David Lustbader, a dentist and president of the Massachusetts Dental Society, said the gap in insurance coverage for injuries like Victoria’s “isn’t fair to the family or the child.”
“Should it be covered? Yes. But is the insurance company on firm legal ground to deny it? Probably,” he said. “You can argue that’s stupid, but the insurance companies are very strong, and I don’t think they are going to yield.”
Simon Bernstein, one of the dentists who treated Victoria, said insurance companies should offer coverage for highly complex — and highly expensive — restorative dental care, though those policies would probably come with hefty premiums. And they would come too late for such families as the Crovos, whose daughter’s injured teeth would be considered a preexisting condition.
“What’s needed is greater cohesiveness between dental and medical insurers,” he said.
UnitedHealthcare responded to my inquiries with a brief statement citing its 12-month limitation on accident-related dental coverage. Its insurance is meant to cover urgent or emergency dental care, the company said.
Victoria’s dentists thought from the beginning that she would lose her teeth eventually, but they took extraordinary steps to stabilize them and keep the roots alive while she was a little girl. Bernstein said it was obvious she would need expensive implants, which are porcelain substitutes for teeth, screwed into the bone.
But implants are not for young children. As a child matures, her face changes; teeth that fit at age 8 don’t fit at 18, Bernstein said. A child’s mouth and teeth are “a moving target” for dentists, he said.
Steve and Lisa Crovo had to refinance their home to pay for their daughter’s lengthy treatment.
“It took a long time for us as a family to get over that day when Victoria came screaming into the house, a bloody mess,” Lisa Crovo said. “But we did.”
Getting over how the family’s insurer treated them, Crovo said, might never happen.
“It’s just so frustrating,” she said. “We’re not trying to take advantage of anyone. We’re not trying to get something not due to us. We’ve paid premiums all these years for insurance. But when we need it, it’s not there.”
Wendy Mariner, a professor of health law at the Boston University School of Public Health, sketched a brief history of medical and dental insurance for me. Medical insurance, she said, was developed decades ago to cover extraordinary, unpredictable expenses in the event of something catastrophic, like a diagnosis of cancer, or serious injuries from an accident.
Dental insurance developed on its own, apart from medical insurance, in the 1970s, with coverage caps that haven’t changed much in decades.
Anthony Turiano is a family practice doctor in Andover.

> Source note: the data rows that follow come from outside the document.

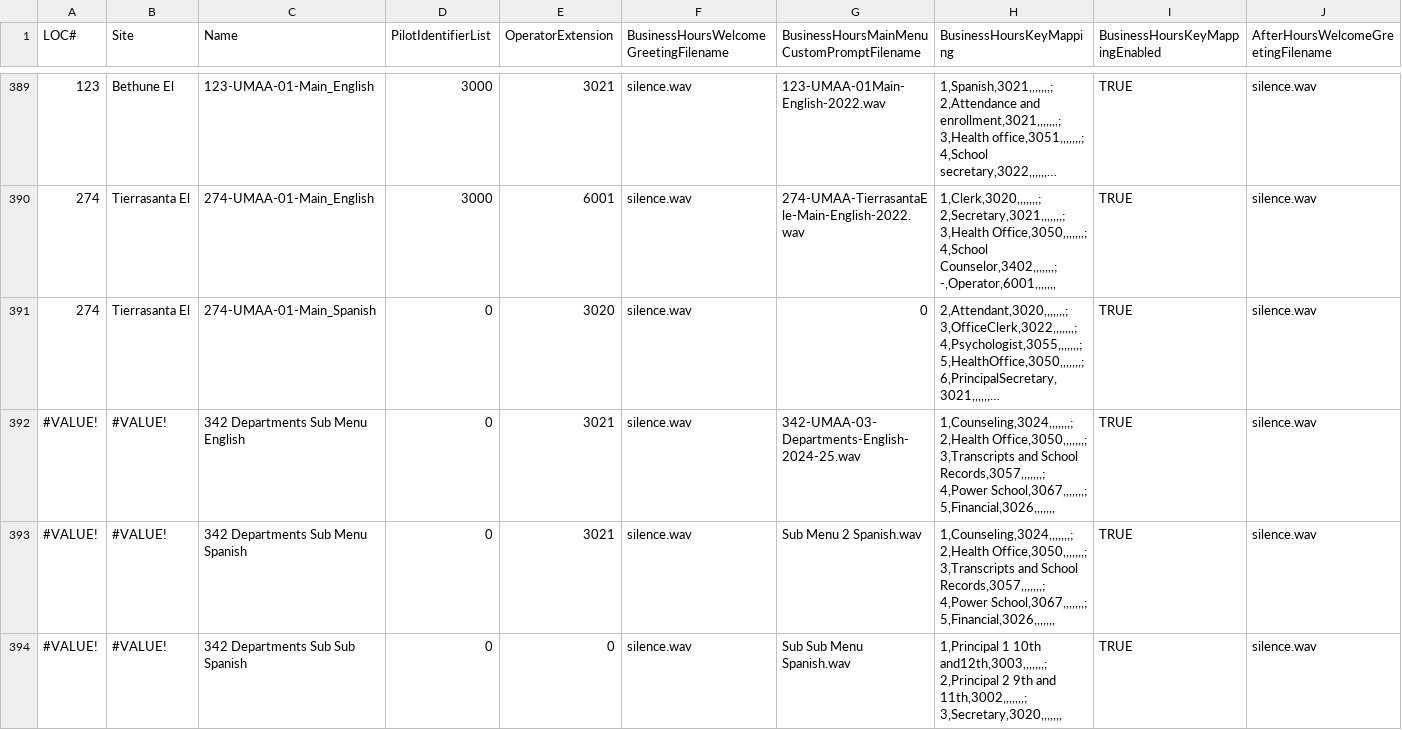
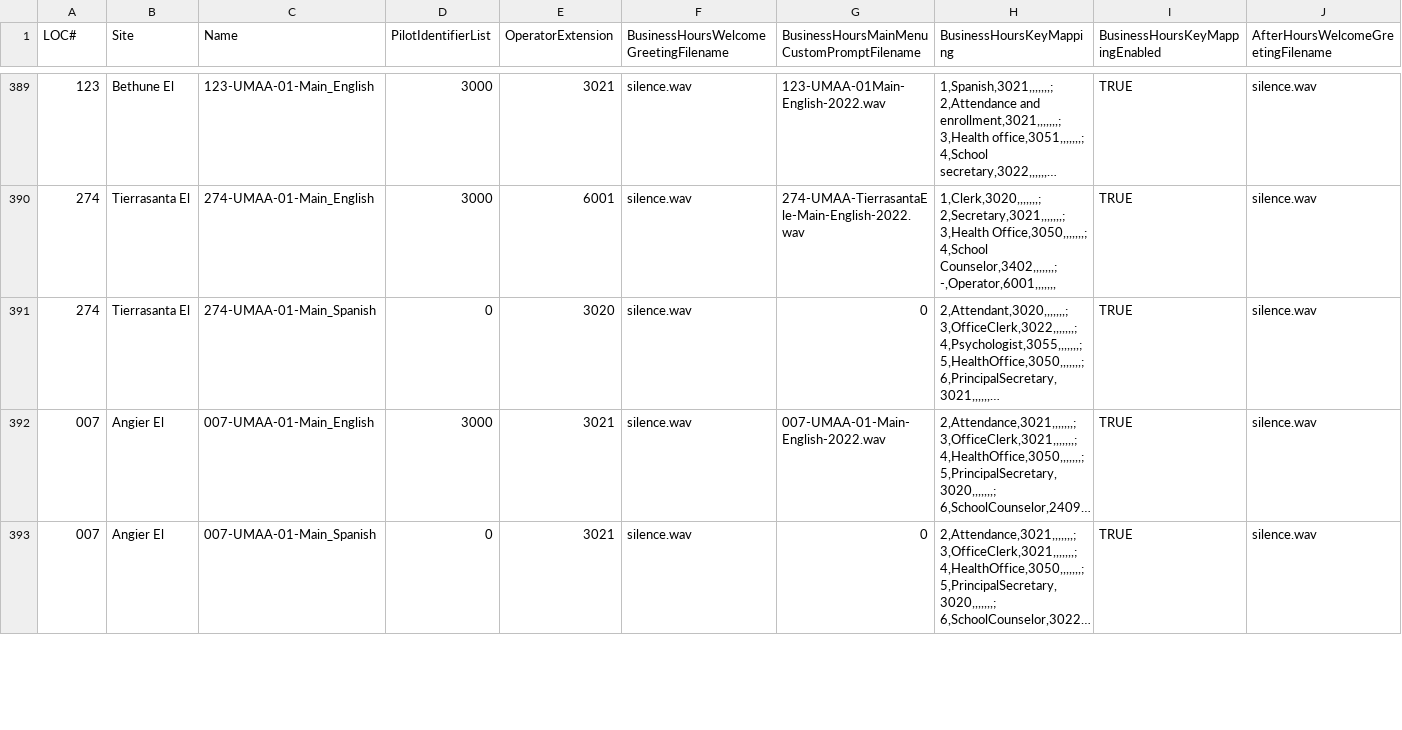
Before and after one commit to natjungquist/c1-cuc, a CSV file: src/UMAA_cleaned.csv, drawn as a sheet; only a part is shown, gaps mark what is left out; the shorter side is filled out with more unchanged rows; long unchanged cells end in …; rows hold the shown columns only; the diff covers the shown part only; the diff names each change by its address in the sheet, - before the commit and + after, or states it on an @@ line.

```diff
--- a/src/UMAA_cleaned.csv
+++ b/src/UMAA_cleaned.csv
-row 392: #VALUE! | #VALUE! | 342 Departments Sub Menu English | 0 | 3021 | silence.wav | 342-UMAA-03-Departments-English-2024-25.wav | 1,Counseling,3024,,,,,,,; 2,Health Office,3050,,,,,,,; 3,Transcripts and School Records,3057,,,,,,,; 4,Power School,3067,,,,,,,; 5,Financial,3026,,,,,,, | TRUE | silence.wav
-row 393: #VALUE! | #VALUE! | 342 Departments Sub Menu Spanish | 0 | 3021 | silence.wav | Sub Menu 2 Spanish.wav | 1,Counseling,3024,,,,,,,; 2,Health Office,3050,,,,,,,; 3,Transcripts and School Records,3057,,,,,,,; 4,Power School,3067,,,,,,,; 5,Financial,3026,,,,,,, | TRUE | silence.wav
-row 394: #VALUE! | #VALUE! | 342 Departments Sub Sub Spanish | 0 | 0 | silence.wav | Sub Sub Menu Spanish.wav | 1,Principal 1 10th and12th,3003,,,,,,,; 2,Principal 2 9th and 11th,3002,,,,,,,; 3,Secretary,3020,,,,,,, | TRUE | silence.wav
```
Also changed, not shown: 3 removed rows elsewhere in this file, 7 other files.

He is also Lisa Crovo’s brother.
“It’s just not right,” Turiano said of UnitedHealthcare’s denial of Crovo’s claim. “The insurance company is using a rule that doesn’t make sense” to save money, he said.
When UnitedHealth denied Crovo’s final appeal, Turiano told his sister to e-mail me.
“How do I feel about refinancing? Not great,” Lisa Crovo told me, sitting in a kitchen that needs painting. (Steve is doing it, slowly.) “But we had no choice. We had to have the work done for Victoria, and done right.”
Victoria is the third of the Crovos’ children to enroll at the University of Massachusetts Amherst; their son graduated with an engineering degree, and their older daughter is studying biochemistry.
Victoria was captain of her high school volleyball team and league MVP. Last summer, she coached two teams of middle school girls in volleyball, in addition to her job walking dogs (“I just love all animals and want to be a veterinarian”) and cleaning tables at Fresco’s, a roast beef and seafood takeout place in Malden.
Victoria said she loves her implants — no more hiding her smile because of crooked and discolored teeth. And something else that’s different: Victoria recently bit into a corn on the cob, for the first time since the accident.
“It really tasted good,” she said.Sean P. Murphy can be reached at firstname.lastname@example.org. Follow him on Twitter @spmurphyboston.